So how does a 'function' cache work?
When we are about to call a function, we first check if we already have called the same function with exactly the same arguments. If not, we add the function call (key) and its result (value) to the cache. Otherwise, we just return the result from the cache.
Such caching scheme is called 'memoization'. With memoization, naive algorithms can be turned from exponential into lineair, with the fibonacci function as the canonical example.
But naive memoization has a problem. If we don't clean entries from the cache, the cache will accumulate all function calls and their results.
To combat such indefinite growth, one can apply various eviction schemes to clean the memoization cache. For instance, we can decide to evict cached items that are 'Least Recently Used' (LRU). Unfortunately, LRU complicates the static analysis of runtime complexity. Even worse, LRU can turn the improved linear algorithm back into an exponential one.
In this post I propose a new 'eviction' scheme that is based on cached computational traces. I've coined this as: "forgetful memoization through computational traces".

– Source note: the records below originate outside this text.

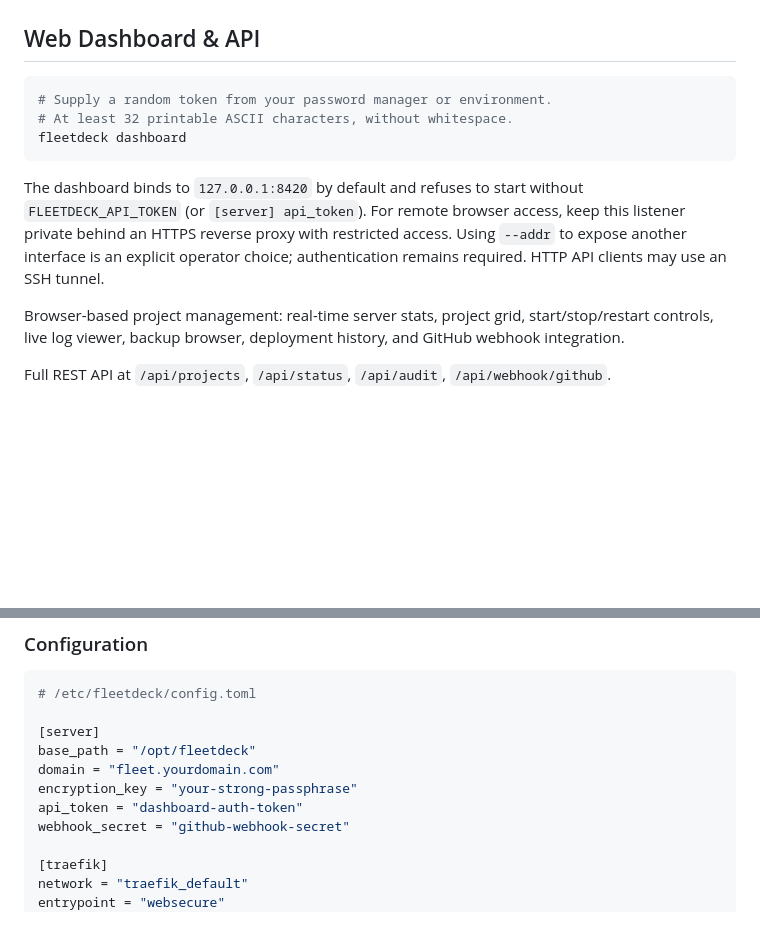
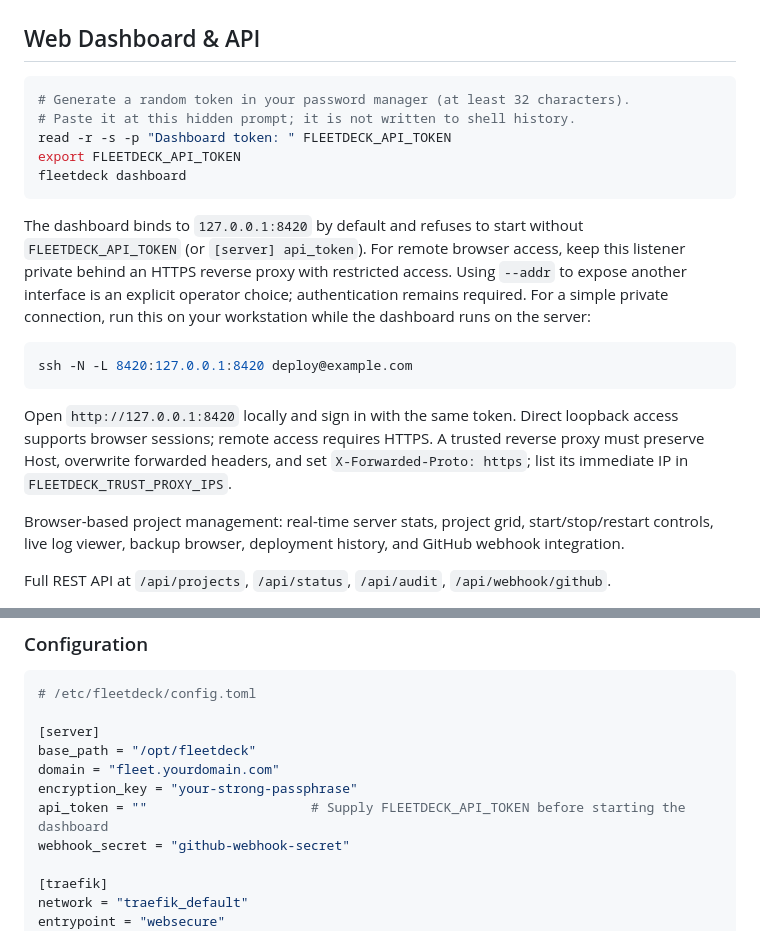
Before and after one commit to Artaeon/fleetdeck, a Markdown page: README.md, 2 parts joined by grey strips. Drawn GitHub-style; blank space fills up the shorter version.

Commit message:
docs(auth): explain private dashboard access and token setup

````diff
--- a/README.md
+++ b/README.md
@@ -388,8 +388,10 @@ Configure the rclone remote once with `rclone config` on the server. With `auto_
 ## Web Dashboard & API
 
 ```bash
-# Supply a random token from your password manager or environment.
-# At least 32 printable ASCII characters, without whitespace.
+# Generate a random token in your password manager (at least 32 characters).
+# Paste it at this hidden prompt; it is not written to shell history.
+read -r -s -p "Dashboard token: " FLEETDECK_API_TOKEN
+export FLEETDECK_API_TOKEN
 fleetdeck dashboard
 ```
 
@@ -397,7 +399,18 @@ The dashboard binds to `127.0.0.1:8420` by default and refuses to start without
 `FLEETDECK_API_TOKEN` (or `[server] api_token`). For remote browser access, keep
 this listener private behind an HTTPS reverse proxy with restricted access.
 Using `--addr` to expose another interface is an explicit operator choice;
-authentication remains required. HTTP API clients may use an SSH tunnel.
+authentication remains required. For a simple private connection, run this on
+your workstation while the dashboard runs on the server:
+
+```bash
+ssh -N -L 8420:127.0.0.1:8420 deploy@example.com
+```
+
+Open `http://127.0.0.1:8420` locally and sign in with the same token. Direct
+loopback access supports browser sessions; remote access requires HTTPS. A
+trusted reverse proxy must preserve Host, overwrite forwarded headers, and set
+`X-Forwarded-Proto: https`; list its immediate IP in
+`FLEETDECK_TRUST_PROXY_IPS`.
 
 Browser-based project management: real-time server stats, project grid, start/stop/restart controls, live log viewer, backup browser, deployment history, and GitHub webhook integration.
 
@@ -732,7 +745,7 @@ Don't skip items. Each one has saved someone's weekend at least once.
 base_path = "/opt/fleetdeck"
 domain = "fleet.yourdomain.com"
 encryption_key = "your-strong-passphrase"
-api_token = "dashboard-auth-token"
+api_token = ""                     # Supply FLEETDECK_API_TOKEN before starting the dashboard
 webhook_secret = "github-webhook-secret"
 
 [traefik]
````
Also changed, not shown: INSTALL.md (+3 -1 lines), SECURITY.md (+1 -1 lines).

Remember that, in SPREAD, every value keeps a strong reference to its origin. Here is the canonical example:
((1 ++ 2) ** (3 ++ 4)) ~> [([(1 ++ 2) ~> 3] ** [(3 ++ 4) ~> 7]) ~> [(3 ** 7) ~> 21]]
So we have the value 21 that has a back reference to its origin. When 21 becomes non-reachable, it would be a candidate for garbage collection, together (with the reference to) its origin. But if 21 is still reachable, we can potentially re-use parts of its computational trace.
Let's say that we would want to compute 3 ++ 4. Because 21 (indirectly) holds a reference to (3 ++ 4) ~> 7 we don't need to recompute: we just return the result 7.
But how do we gain access to (3 ++ 4) ~> 7? We achieve this through the use of a (very) weak reference map. In this map, both the key (the function call) and the value (the function result) are weakly referenced.
That means that a map entry will be evicted when either its key or its value is not strongly referenced. In essence, the weak map acts as an index on computational traces. By using weak references, computational traces will be evicted from the index when they are garbage collected.